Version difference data
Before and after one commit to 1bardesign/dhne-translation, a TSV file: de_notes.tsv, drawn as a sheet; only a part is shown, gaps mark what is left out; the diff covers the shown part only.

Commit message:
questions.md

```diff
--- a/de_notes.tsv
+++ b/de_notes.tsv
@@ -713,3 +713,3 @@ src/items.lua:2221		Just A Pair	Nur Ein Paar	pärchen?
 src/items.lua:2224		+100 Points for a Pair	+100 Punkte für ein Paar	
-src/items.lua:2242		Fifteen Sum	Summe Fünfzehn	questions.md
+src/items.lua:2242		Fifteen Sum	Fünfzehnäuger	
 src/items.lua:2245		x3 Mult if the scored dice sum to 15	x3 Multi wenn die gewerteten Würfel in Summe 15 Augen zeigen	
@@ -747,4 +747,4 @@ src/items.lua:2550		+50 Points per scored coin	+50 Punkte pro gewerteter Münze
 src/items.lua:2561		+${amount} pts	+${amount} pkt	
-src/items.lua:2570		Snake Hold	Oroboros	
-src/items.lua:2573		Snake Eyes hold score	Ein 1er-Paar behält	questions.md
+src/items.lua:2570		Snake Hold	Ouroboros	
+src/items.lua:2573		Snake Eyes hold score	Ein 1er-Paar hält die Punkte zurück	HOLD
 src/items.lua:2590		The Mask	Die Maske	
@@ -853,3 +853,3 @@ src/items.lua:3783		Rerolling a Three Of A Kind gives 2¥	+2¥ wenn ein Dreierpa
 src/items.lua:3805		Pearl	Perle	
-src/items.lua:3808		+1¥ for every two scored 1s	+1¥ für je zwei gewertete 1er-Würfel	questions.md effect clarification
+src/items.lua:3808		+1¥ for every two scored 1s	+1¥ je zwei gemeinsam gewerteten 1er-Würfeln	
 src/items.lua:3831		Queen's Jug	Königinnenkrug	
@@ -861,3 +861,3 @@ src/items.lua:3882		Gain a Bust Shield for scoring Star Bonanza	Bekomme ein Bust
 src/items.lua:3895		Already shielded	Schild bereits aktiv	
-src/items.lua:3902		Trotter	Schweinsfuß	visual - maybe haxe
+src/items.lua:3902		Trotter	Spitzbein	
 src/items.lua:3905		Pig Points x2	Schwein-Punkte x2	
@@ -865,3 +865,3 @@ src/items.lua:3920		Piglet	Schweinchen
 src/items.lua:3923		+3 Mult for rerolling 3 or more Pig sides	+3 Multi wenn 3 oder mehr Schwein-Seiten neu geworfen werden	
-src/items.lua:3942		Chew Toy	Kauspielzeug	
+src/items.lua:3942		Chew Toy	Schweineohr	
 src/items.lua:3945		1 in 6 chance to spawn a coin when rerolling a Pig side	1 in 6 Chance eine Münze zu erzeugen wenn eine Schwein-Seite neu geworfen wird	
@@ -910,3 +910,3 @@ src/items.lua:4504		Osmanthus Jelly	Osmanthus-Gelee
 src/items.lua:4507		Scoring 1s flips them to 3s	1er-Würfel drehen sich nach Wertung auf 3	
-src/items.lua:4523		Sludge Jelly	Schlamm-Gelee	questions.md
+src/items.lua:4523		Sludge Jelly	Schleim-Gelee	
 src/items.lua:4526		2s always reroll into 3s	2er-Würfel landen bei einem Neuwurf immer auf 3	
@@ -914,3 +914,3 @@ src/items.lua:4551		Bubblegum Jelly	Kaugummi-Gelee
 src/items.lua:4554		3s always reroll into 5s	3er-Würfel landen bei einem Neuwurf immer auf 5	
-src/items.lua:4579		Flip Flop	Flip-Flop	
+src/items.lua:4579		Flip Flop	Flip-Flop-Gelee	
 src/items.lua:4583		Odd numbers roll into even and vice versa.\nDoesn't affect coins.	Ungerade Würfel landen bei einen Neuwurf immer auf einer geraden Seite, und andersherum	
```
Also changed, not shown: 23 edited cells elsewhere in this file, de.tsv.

## AIM OF THE TASK
Scan the entries above for the word "Jelly", then copy every line in which it occurs.

## EXERCISE SOLUTION
@@ -910,3 +910,3 @@ src/items.lua:4504		Osmanthus Jelly	Osmanthus-Gelee
-src/items.lua:4523		Sludge Jelly	Schlamm-Gelee	questions.md
+src/items.lua:4523		Sludge Jelly	Schleim-Gelee	
@@ -914,3 +914,3 @@ src/items.lua:4551		Bubblegum Jelly	Kaugummi-Gelee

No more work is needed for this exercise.